==== RECORDS FOR THIS EXERCISE ====

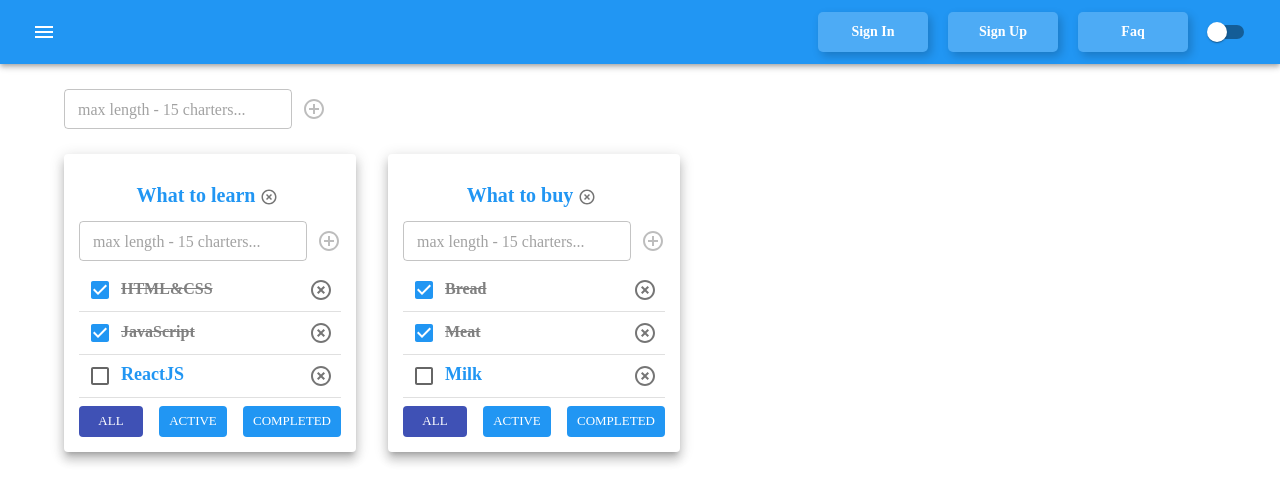
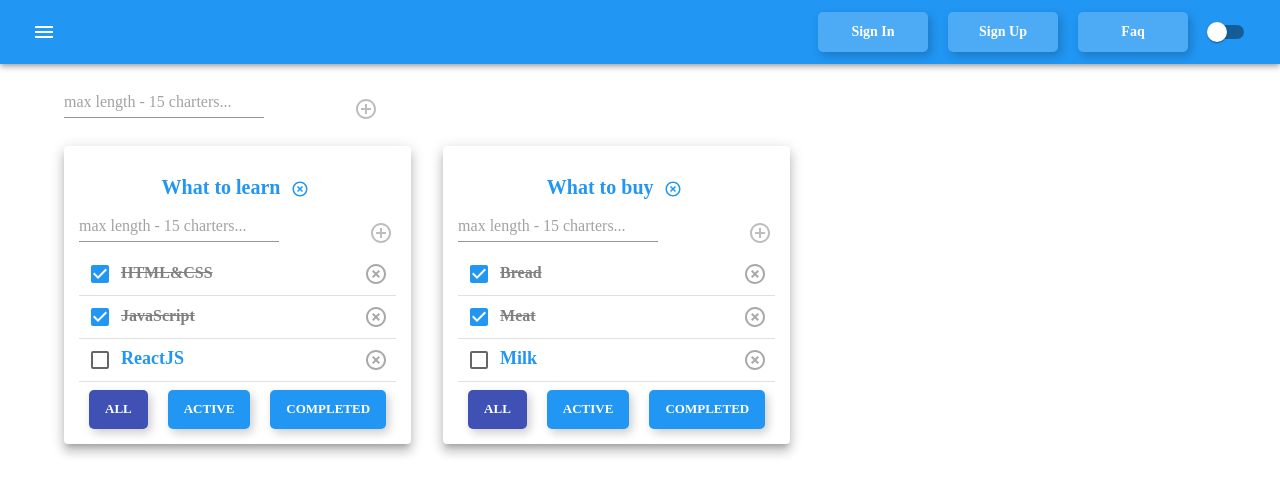
Before and after one commit to kdrenata/todolist, a React (Vite) app: page / in a window 1280 px wide. Shown: the top 502 px of the page. Built offline with nearby package versions, Linux system fonts and the light colour scheme.

Commit message:
todolist fixed with mui

```diff
--- a/src/todolist/AddItemForm.tsx
+++ b/src/todolist/AddItemForm.tsx
@@ -36,7 +36,8 @@ export const AddItemForm = ({createItem, maxTitleLength}: Props) => {
     return (
         <div>
             <TextField //  получает содержимое локального state(a)
-                variant="outlined"
+                variant="standard"
+                // sx={{ '& > :not(style)': { m: 1, width: '25ch' } }}
                 size="small"
                 value={itemTitle}
                 placeholder={`max length - ${maxTitleLength} charters...`}
@@ -48,7 +49,7 @@ export const AddItemForm = ({createItem, maxTitleLength}: Props) => {
 
             <IconButton
                 size='large'
-                sx={{p: '8px 0 0 10px'}}
+                sx={{p: '8px 0 0 90px'}}
                 disabled={!itemTitle || itemTitle.length > 15}
                 onClick={createItemHandler}
 
--- a/src/todolist/EditableSpan.tsx
+++ b/src/todolist/EditableSpan.tsx
@@ -30,7 +30,6 @@ export const EditableSpan = ({title, changeTitle}: EditableSpan) => {
                 onBlur={offEditeMode}
             />
             : <Box component='span'
-                // sx={{color: 'red'}}
                 onDoubleClick={onEditeMode}>
                 {title}
             </Box>
--- /dev/null
+++ b/src/todolist/FilterButton.ts
@@ -0,0 +1,28 @@
+import {styled} from "@mui/material";
+import Button from "@mui/material/Button";
+
+type Props = {
+    background?: string
+}
+
+export const FilterButton = styled(Button)<Props>(({background, theme}) => ({
+    minWidth: '11px',
+    fontWeight: 'bold',
+    // boxShadow: '0 0 0 2px #054B62, 4px 4px 0 0 #054B62',
+    boxShadow: "3px 4px 10px rgba(0, 0, 0, 0.2)",
+    borderRadius: '5px',
+    "&:hover": {
+        backgroundColor: '#3f51b5',
+        boxShadow: "5px 6px 14px rgba(0, 0, 0, 0.25)",
+        transition: "all 0.2s ease-in-out",
+    },
+    "&:active": {
+        boxShadow: "2px 3px 8px rgba(0, 0, 0, 0.2)",
+        transform: "scale(0.98)",
+    },
+    textTransform: 'uppercase',
+    margin: '0 10px',
+    padding: '8px 16px',
+    color: '#ffffff',
+    background: background || theme.palette.primary.light,
+}))
--- a/src/todolist/Todolist.tsx
+++ b/src/todolist/Todolist.tsx
@@ -4,7 +4,7 @@ import {AddItemForm} from "./AddItemForm.tsx";
 import {EditableSpan} from "./EditableSpan.tsx";
 import {getListItemSx} from "../TodolistItem.styles.ts";
 
-import Button from "@mui/material/Button"
+
 import IconButton from "@mui/material/IconButton"
 import List from "@mui/material/List"
 import ListItem from "@mui/material/ListItem";
@@ -12,6 +12,8 @@ import HighlightOffOutlinedIcon from '@mui/icons-material/HighlightOffOutlined';
 import Checkbox from '@mui/material/Checkbox';
 import Box from "@mui/material/Box";
 import Typography from '@mui/material/Typography';
+import {FilterButton} from "./FilterButton.ts";
+import {useState} from "react";
 
 
 type TodolistPropsType = {          // тип, который описывает пропсы компонента тудулист
@@ -80,6 +82,7 @@ export const Todolist = ({
                             size='medium'
                             onClick={deleteTaskHandler}>
                             <HighlightOffOutlinedIcon
+                                sx={{color: 'darkgray'}}
                                 fontSize='inherit'/>
                         </IconButton>
 
@@ -109,6 +112,11 @@ const changeTodolistTitleCallback = (newTitle: string) => {
 const deleteTodolistHandler = () => {
     deleteTodolist(todolistId)
 }
+const [activeFilter, setActiveFilter] = useState(filter || "all");
+const handleFilterChange = (newFilter: FilterValues) => {
+    setActiveFilter(newFilter);
+    changeTodolistFilter(newFilter, todolistId);
+};
 return (
     <div className={style.todolist}>
         <Typography
@@ -119,6 +127,7 @@ return (
             <IconButton
                 size='small'>
                 <HighlightOffOutlinedIcon
+                    sx={{color: "#2196f3", ml: '5px'}}
                     fontSize='inherit'
                     onClick={deleteTodolistHandler}/>
             </IconButton>
@@ -127,30 +136,33 @@ return (
         {tasksList}
 
         <Box sx={{display: 'flex', justifyContent: 'space-between'}}>
-            <Button
+            <FilterButton
+                background={activeFilter === "all" ? "#3f51b5" : "#2196f3"}
                 variant="contained"
                 size="small"
                 disableElevation
-                onClick={() => changeTodolistFilter("all", todolistId)}
-                color={filter === "all" ? "secondary" : "primary"}>
+                onClick={() => handleFilterChange("all")}
+                color={activeFilter  === "all" ? "secondary" : "primary"}>
                 All
-            </Button>
-            <Button
+            </FilterButton>
+            <FilterButton
+                background={activeFilter === "active" ? "#3f51b5" : "#2196f3"}
                 variant="contained"
                 size="small"
                 disableElevation
-                onClick={() => changeTodolistFilter('active', todolistId)}
-                color={filter === "active" ? "secondary" : "primary"}>
+                onClick={() => handleFilterChange('active')}
+                color={activeFilter  === "active" ? "secondary" : "primary"}>
                 Active
-            </Button>
-            <Button
+            </FilterButton>
+            <FilterButton
+                background={activeFilter === "completed" ? "#3f51b5" : "#2196f3"}
                 variant="contained"
                 size="small"
                 disableElevation
-                onClick={() => changeTodolistFilter('completed', todolistId)}
-                color={filter === "completed" ? "secondary" : "primary"}>
+                onClick={() => handleFilterChange('completed')}
+                color={activeFilter  === "completed" ? "secondary" : "primary"}>
                 Completed
-            </Button>
+            </FilterButton>
         </Box>
     </div>
 )
```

====

PROBLEM STATEMENT: The string "primary" marks the lines to copy; report each of them from the data above.

EXPECTED OUTPUT:
+    background: background || theme.palette.primary.light,
-                color={filter === "all" ? "secondary" : "primary"}>
+                color={activeFilter  === "all" ? "secondary" : "primary"}>
-                color={filter === "active" ? "secondary" : "primary"}>
+                color={activeFilter  === "active" ? "secondary" : "primary"}>
-                color={filter === "completed" ? "secondary" : "primary"}>
+                color={activeFilter  === "completed" ? "secondary" : "primary"}>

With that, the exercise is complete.